Kris: “It’s important to hold your ground, stand by your own morals and beliefs, and not succumb to pressures.”
Kris is a site administrator at Mastermyne. She began her 10-year career in mining working as an operator in open cut mines around Queensland before switching to administration.
The Mastermyne Group Ltd is a leading provider of specialist contracting services to coal-producing areas on the east coast of Australia. Over the past 20 years, it has provided services including roadway development, outbye mine services, secondary support, ventilation, longwall installation, conveyor installation, directional drilling, mine operations, access solutions, protective coatings, mining and industrial consumables, and other major mining project requirements.
Why did you choose mining?
I had seen the dump trucks and really wanted to be a part of that scene. It was a clichéd moment of being in the right place at the right time in terms of how I got a foot in the door though. Fortunately, I was an operator for five years in various open cut mines around Queensland before I got an opportunity to switch into underground administration.
What is your experience of being a woman working in the mining industry?
I find that open cut and underground pits are very different. My experience on the whole has been a great one – I truly love the mining environment. I’m interested in the processes, and I enjoy going underground on occasion in my current role to put what is happening on paper in perspective as to how it develops in the mine.
Could you tell us about some challenges you have faced in the resources sector and how you overcame them?
I have had unwanted sexual advances and texts and have been bullied by superiors and peers.
I have become a strong-willed person – 10 years in the industry has hardened me up. Obviously, each situation is different, and I have learnt over my years what boundaries are acceptable and what is pushing it. It’s important to hold your ground, stand by your own morals and beliefs, and not succumb to pressures.
Any advice to young women starting out?
It’s a great industry – there are some amazing people who will guide and teach if you are keen and show interest. Don’t get caught up in bitchiness and gossip (yes, the boys are just as bad, if not worse) and don’t be afraid to stand up for yourself when required.
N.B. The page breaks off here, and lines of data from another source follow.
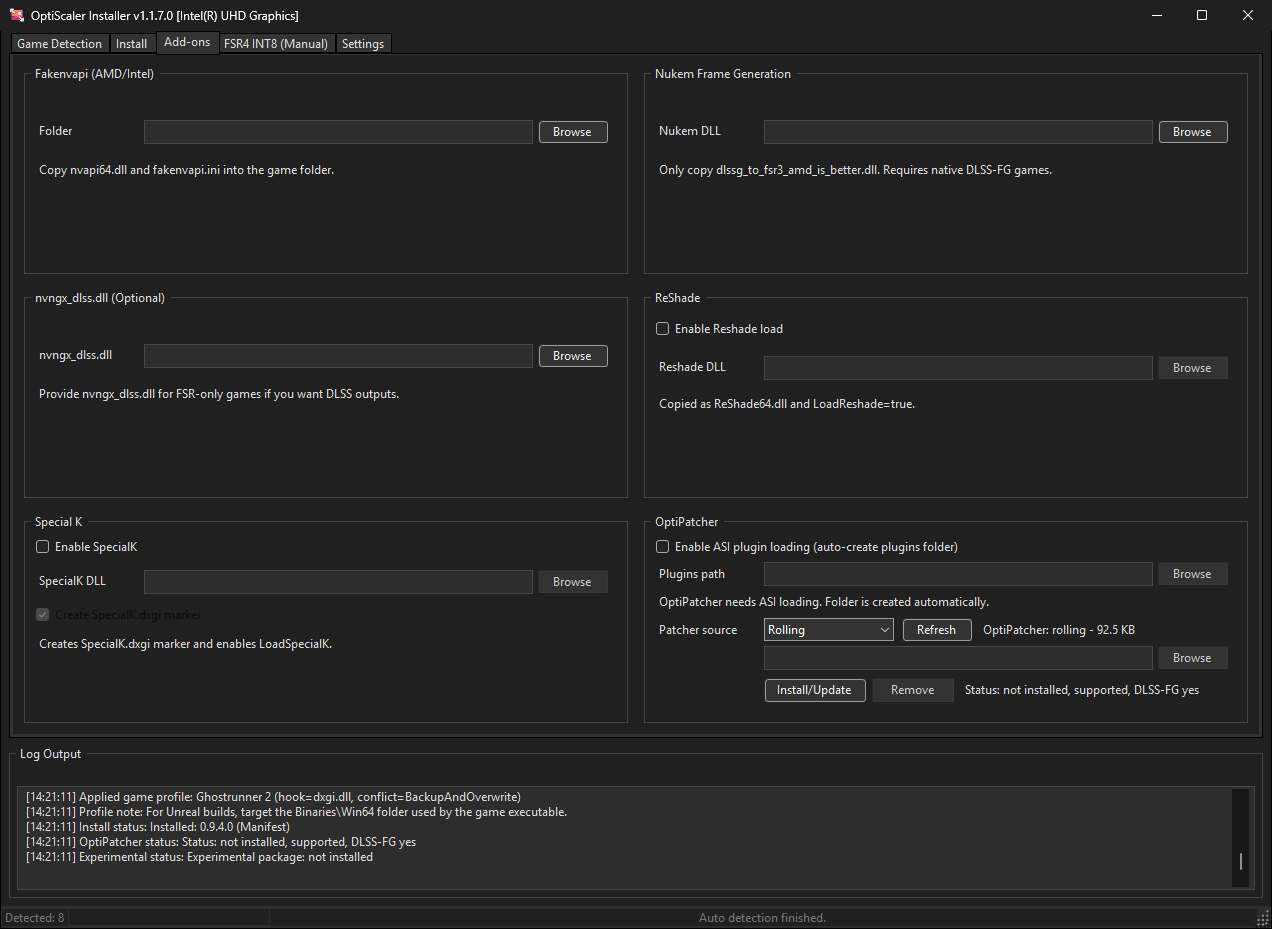
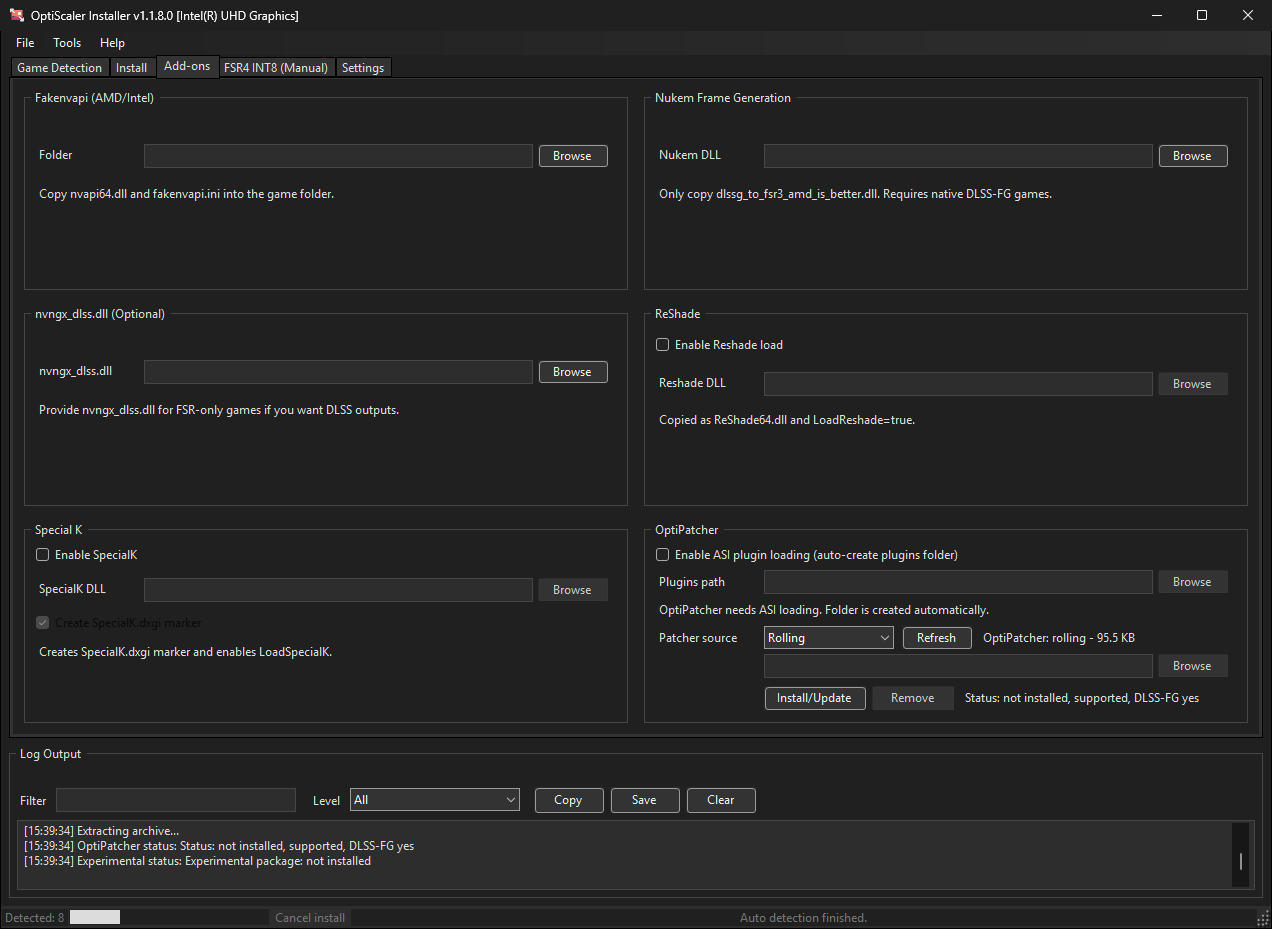
Replace success dialogs with a status line, refresh docs and screenshots
- Five post-action confirmations (settings saved, diagnostics saved, FSR4
  package applied and removed, OptiScaler removed) now use the transient status
  line instead of a modal. Their result was already visible in the UI and the
  log, and dismissing them without reading is exactly the habit that devalues
  the dialogs that matter, like the anti-cheat warning and the install review.
- Rename the menu strip field to appMenuStrip. VB is case-insensitive, so
  mainMenuStrip shadowed Form.MainMenuStrip and the build warned.
- Document the menu, shortcuts, cancellation, and the log pane controls in
  docs/usage.md; add ConfirmQuickInstall to docs/configuration.md.
- Add the unreleased CHANGELOG entry.
- Recapture the five main-window screenshots against the new UI.

diff --git a/docs/usage.md b/docs/usage.md
@@ -1,11 +1,13 @@
 # Usage
 
-The window is five tabs plus a shared log pane at the bottom. Everything the app does is written to that
-log, and the status bar shows the detected-game count and the current background operation.
+A menu bar, five tabs, and a shared log pane at the bottom. Everything the app does is written to that log,
+and the status bar shows the detected-game count, the current background operation, and a **Cancel** button
+while one is running.
 
 The title bar shows the installer version and, once GPU detection finishes, the active adapter — for example
 `OptiScaler Installer v1.1.7.0 [AMD Radeon RX 9070 XT]`.
 
+- [Menu and keyboard](#menu-and-keyboard)
 - [Game Detection](#game-detection)
 - [Install](#install)
 - [Add-ons](#add-ons)
@@ -13,6 +15,32 @@ The title bar shows the installer version and, once GPU detection finishes, the 
 - [Settings](#settings)
 - [INI editor](#ini-editor)
 - [Bulk operations](#bulk-operations)
+- [The log pane](#the-log-pane)
+
+## Menu and keyboard
+
+Everything in the menu is also a button somewhere; the menu exists so there is a predictable second place to
+look.
+
+| Menu | Contains |
+| --- | --- |
+| File | Open settings file, Exit |
+| Tools | Scan installed games, Add game manually, Refresh lists, Bulk actions, Export diagnostics |
+| Help | Documentation, OptiScaler wiki, Check for updates, About |
+
+| Shortcut | Action |
+| --- | --- |
+| <kbd>F5</kbd> | Refresh the compatibility and release lists |
+| <kbd>Ctrl</kbd>+<kbd>Shift</kbd>+<kbd>S</kbd> | Scan installed games |
+| <kbd>Ctrl</kbd>+<kbd>F</kbd> | Jump to Game Detection and focus the search box |
+| <kbd>Esc</kbd> | Cancel the running scan or download |
+
+### Cancelling
+
+Scans and downloads can be stopped from the **Cancel** button in the status bar or with <kbd>Esc</kbd>.
+Cancellation is cooperative: a scan stops at the next folder and **keeps everything it has already found**,
+and a cancelled download leaves no partial install, because extraction and copying only begin once the
+archive is complete.
 
 ## Game Detection
 
@@ -59,7 +87,8 @@ have one.
 Select a row, then use the button strip or the right-click menu:
 
 - **Use selected** — prefills the Install tab with the game's paths and its per-game profile.
-- **Quick install** / **Quick update** — installs or updates OptiScaler in place using your default options.
+- **Quick install** / **Quick update** — installs or updates OptiScaler in place using your default options,
+  after showing the same review dialog the Install tab uses.
 - **Uninstall OptiScaler** — removes the install using its manifest.
 - **Install OptiPatcher** / **Remove OptiPatcher** — same, for the plugin. Only enabled for games on the
   OptiPatcher support list.
@@ -211,6 +240,19 @@ what would happen to each game. Games with anti-cheat signatures are excluded un
 **Include anti-cheat warnings**. **Stop on first error** halts the run instead of continuing past a failure.
 
 Operations run sequentially, one game at a time, with per-game results reported to the log.
+
+## The log pane
+
+Every action, warning, and failure is written here with a timestamp. Warnings appear amber and failures red,
+so the line that matters does not disappear into the scrollback.
+
+- **Filter** narrows to lines containing the text you type.
+- **Level** hides anything below the chosen severity — useful for finding what went wrong in a long scan.
+- **Copy** and **Save** take the lines currently visible, so a filter narrows what you hand to a bug report.
+- **Clear** empties the view for this session.
+
+The buffer holds the most recent 4000 entries. For a full support bundle including system information and a
+detected-games snapshot, use **Tools → Export diagnostics** instead.
 
 ## Anti-cheat
 

diff --git a/CHANGELOG.md b/CHANGELOG.md
@@ -6,6 +6,37 @@ The format is based on [Keep a Changelog](https://keepachangelog.com/en/1.1.0/).
 from the build counter rather than semantic versioning — see
 [docs/building.md](docs/building.md#versioning).
 
+## [Unreleased]
+
+### Added
+
+- Menu bar (File / Tools / Help), so About, Check for updates, and Export diagnostics are reachable from
+  somewhere other than the bottom-right corner of the Settings tab.
+- Keyboard shortcuts: <kbd>F5</kbd> refresh, <kbd>Ctrl</kbd>+<kbd>Shift</kbd>+<kbd>S</kbd> scan,
+  <kbd>Ctrl</kbd>+<kbd>F</kbd> focus game search, <kbd>Esc</kbd> cancel.
+- Cancellation for drive scans and install downloads, with a Cancel button in the status bar. A cancelled
+  scan keeps the games it already found; a cancelled download cannot leave a half-written game folder.
+- Log filtering by text and by severity, with Copy, Save, and Clear. Warnings and errors are coloured, and
+  the buffer is capped at 4000 entries.
+- Empty-state message on the game list explaining why it is empty and what to do about it.
+- `.sha256` checksum published alongside each release package, and README guidance on the SmartScreen
+  prompt the unsigned executable produces.
+- `ConfirmQuickInstall` setting, for restoring one-click quick installs.
+
+### Changed
+
+- Quick install and bulk operations now show the same review dialog as the Install tab before writing
+  anything. The dialog also names the target folder, the files that will be written, and what happens to
+  files already there.
+- Minimum window size reduced from 1286x936 to 1100x700. The old floor could not be displayed on a
+  1366x768 laptop, and at 125% DPI scaling it needed more vertical space than a 1080p screen has. Tab
+  content now scrolls instead of compressing.
+
+### Fixed
+
+- Installer self-update could pick the wrong release asset. Two same-architecture zips scored identically
+  and the winner was whichever the release API happened to return first.
+
 ## [1.1.7.1] - 2026-08-03
 
 ### Fixed

diff --git a/docs/configuration.md b/docs/configuration.md
@@ -77,6 +77,7 @@ These seed the Install tab. They are what **Quick install** and bulk operations 
 | `DefaultIniMode` | `Off` | `Off`, `Merge`, or `Replace` — how a global INI template is applied at install time. |
 | `DefaultIniPath` | *(empty)* | Path to that template. |
 | `PreserveExistingIniOnUpdate` | `true` | Keep the game's existing `OptiScaler.ini` on update or reinstall. |
+| `ConfirmQuickInstall` | `true` | Show the install review dialog before a quick or bulk install writes anything. Set to `false` for one-click behaviour. No UI field; set it here. |
 
 ### FSR4 INT8
 
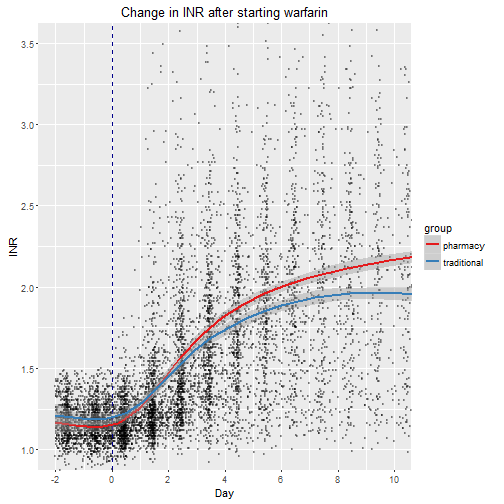
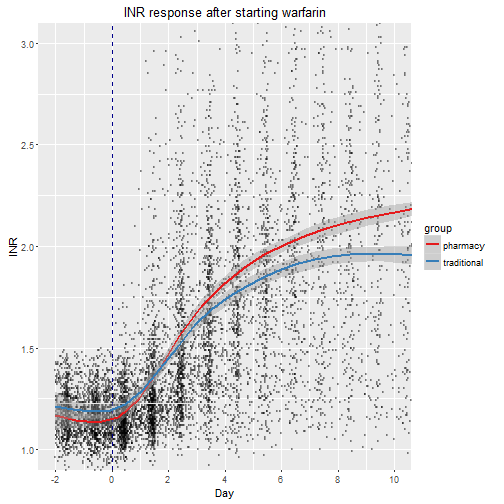
change in INR and Hgb slides

diff --git a/warfarin_analysis.md b/warfarin_analysis.md
@@ -14,25 +14,17 @@ Annual Warfarin Utilization
 
 ![plot of chunk graph_utilization](warfarin_analysis-figure/graph_utilization-1.png)
 
-Utilization of Pharmacy Warfarin Dosing Service
+Utilization of Pharmacy Dosing Service
 ========================================================
 ![plot of chunk dose_service_use](warfarin_analysis-figure/dose_service_use-1.png)
 
-Utilization of Pharmacy Warfarin Dosing Service
+Orders by Pharmacy Dosing Service
 ========================================================
 ![plot of chunk dose_service_use2](warfarin_analysis-figure/dose_service_use2-1.png)
-
-Utilization by Medical Service
-========================================================
-![plot of chunk graph_services](warfarin_analysis-figure/graph_services-1.png)
 
 Dosing Service Utilization by Medical Service
 ========================================================
 ![plot of chunk ds_med_service_curr](warfarin_analysis-figure/ds_med_service_curr-1.png)
-
-Utilization by Hospital Unit
-========================================================
-![plot of chunk graph_locations](warfarin_analysis-figure/graph_locations-1.png)
 
 Comparison
 ========================================================
@@ -59,6 +51,7 @@ Methods: Exclusion
     - ALT > 10x ULN
     - T.Bili > 3x ULN
 * Missing goals of therapy data
+* Readmission encounters
 
 Demographics
 ========================================================
@@ -86,9 +79,13 @@ Disposition
 ========================================================
 ![plot of chunk disposition](warfarin_analysis-figure/disposition-1.png)
 
-Changes in INR
+INR Response
 ========================================================
 ![plot of chunk inr](warfarin_analysis-figure/inr-1.png)
+
+Change in INR
+========================================================
+![plot of chunk inr2](warfarin_analysis-figure/inr2-1.png)
 
 Time in Therapeutic Range
 ========================================================
@@ -98,9 +95,13 @@ Time with Critical INR Values
 ========================================================
 ![plot of chunk time_above4](warfarin_analysis-figure/time_above4-1.png)
 
-Changes in Hemoglobin
+Hemoglobin Response
 ========================================================
 ![plot of chunk hgb](warfarin_analysis-figure/hgb-1.png)
+
+Change in Hemoglobin
+========================================================
+![plot of chunk hgb2](warfarin_analysis-figure/hgb2-1.png)
 
 Historical Comparison
 ========================================================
In recognition of women’s contributions to the resources sector and to celebrate International Women’s Day on 8 March 2018, Commit Works is publishing a series of interviews with clients and employees this month.